Problem requirements:
Find how many lines of the listing include the string "Willamette", and report only that figure.

***** Dataset records

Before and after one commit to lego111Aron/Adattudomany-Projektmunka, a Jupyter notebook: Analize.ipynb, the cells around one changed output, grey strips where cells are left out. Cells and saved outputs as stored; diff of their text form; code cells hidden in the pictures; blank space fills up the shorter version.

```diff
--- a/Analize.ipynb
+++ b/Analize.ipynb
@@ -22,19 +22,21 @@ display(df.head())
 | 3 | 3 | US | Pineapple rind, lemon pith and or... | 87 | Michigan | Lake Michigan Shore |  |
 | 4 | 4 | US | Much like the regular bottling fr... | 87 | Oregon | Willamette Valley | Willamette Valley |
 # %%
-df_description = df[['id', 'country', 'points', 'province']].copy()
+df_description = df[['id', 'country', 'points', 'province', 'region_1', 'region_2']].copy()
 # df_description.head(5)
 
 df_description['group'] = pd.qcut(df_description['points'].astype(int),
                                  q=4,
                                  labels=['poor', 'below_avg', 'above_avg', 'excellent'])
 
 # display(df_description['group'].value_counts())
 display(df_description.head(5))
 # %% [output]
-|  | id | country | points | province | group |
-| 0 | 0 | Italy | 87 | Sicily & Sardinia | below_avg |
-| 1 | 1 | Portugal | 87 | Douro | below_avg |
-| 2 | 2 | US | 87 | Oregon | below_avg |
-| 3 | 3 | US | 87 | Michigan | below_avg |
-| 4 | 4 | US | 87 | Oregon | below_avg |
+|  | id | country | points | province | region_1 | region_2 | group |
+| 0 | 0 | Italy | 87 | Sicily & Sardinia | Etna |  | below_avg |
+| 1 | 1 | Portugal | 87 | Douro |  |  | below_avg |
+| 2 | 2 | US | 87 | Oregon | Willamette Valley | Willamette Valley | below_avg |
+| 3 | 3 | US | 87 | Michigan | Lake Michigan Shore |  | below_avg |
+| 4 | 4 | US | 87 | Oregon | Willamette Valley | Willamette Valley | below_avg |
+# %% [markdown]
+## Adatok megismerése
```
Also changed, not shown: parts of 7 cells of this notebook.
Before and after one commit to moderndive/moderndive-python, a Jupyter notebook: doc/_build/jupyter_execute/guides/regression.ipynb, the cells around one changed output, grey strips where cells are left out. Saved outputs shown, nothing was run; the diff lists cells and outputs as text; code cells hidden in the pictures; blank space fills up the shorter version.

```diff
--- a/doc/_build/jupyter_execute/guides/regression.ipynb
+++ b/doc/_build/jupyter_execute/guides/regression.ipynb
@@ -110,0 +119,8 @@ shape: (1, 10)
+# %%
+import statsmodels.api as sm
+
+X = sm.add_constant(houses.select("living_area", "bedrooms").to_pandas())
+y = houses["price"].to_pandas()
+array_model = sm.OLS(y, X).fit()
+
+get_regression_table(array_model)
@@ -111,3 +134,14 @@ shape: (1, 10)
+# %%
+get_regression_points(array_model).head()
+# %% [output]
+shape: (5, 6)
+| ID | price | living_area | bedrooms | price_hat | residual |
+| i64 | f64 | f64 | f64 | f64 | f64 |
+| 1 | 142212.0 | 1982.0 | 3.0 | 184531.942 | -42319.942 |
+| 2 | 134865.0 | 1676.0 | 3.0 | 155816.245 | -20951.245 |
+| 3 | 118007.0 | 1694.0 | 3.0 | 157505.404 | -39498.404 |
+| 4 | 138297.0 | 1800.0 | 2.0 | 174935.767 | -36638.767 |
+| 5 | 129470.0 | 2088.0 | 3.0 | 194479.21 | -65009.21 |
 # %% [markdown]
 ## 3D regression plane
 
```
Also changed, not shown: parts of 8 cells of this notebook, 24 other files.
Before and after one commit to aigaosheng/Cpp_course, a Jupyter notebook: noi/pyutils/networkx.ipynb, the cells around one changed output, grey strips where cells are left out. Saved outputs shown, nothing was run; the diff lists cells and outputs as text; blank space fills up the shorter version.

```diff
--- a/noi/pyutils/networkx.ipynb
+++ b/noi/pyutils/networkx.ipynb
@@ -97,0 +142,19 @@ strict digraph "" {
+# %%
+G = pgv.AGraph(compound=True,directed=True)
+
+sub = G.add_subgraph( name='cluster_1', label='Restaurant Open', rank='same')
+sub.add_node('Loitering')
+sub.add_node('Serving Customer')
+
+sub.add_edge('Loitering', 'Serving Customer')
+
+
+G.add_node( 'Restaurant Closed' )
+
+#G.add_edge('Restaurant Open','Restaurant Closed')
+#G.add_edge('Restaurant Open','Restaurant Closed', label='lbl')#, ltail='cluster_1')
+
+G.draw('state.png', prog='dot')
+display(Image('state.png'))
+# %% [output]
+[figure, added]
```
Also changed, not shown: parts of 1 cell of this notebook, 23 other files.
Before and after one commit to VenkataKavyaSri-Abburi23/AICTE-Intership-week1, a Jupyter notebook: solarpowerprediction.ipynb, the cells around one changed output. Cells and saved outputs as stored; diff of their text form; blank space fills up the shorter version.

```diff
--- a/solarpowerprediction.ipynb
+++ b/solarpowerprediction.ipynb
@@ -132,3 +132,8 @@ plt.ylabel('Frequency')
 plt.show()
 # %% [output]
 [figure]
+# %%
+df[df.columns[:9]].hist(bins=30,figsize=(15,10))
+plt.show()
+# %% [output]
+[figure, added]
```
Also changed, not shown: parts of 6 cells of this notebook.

**********

Response to the task:
3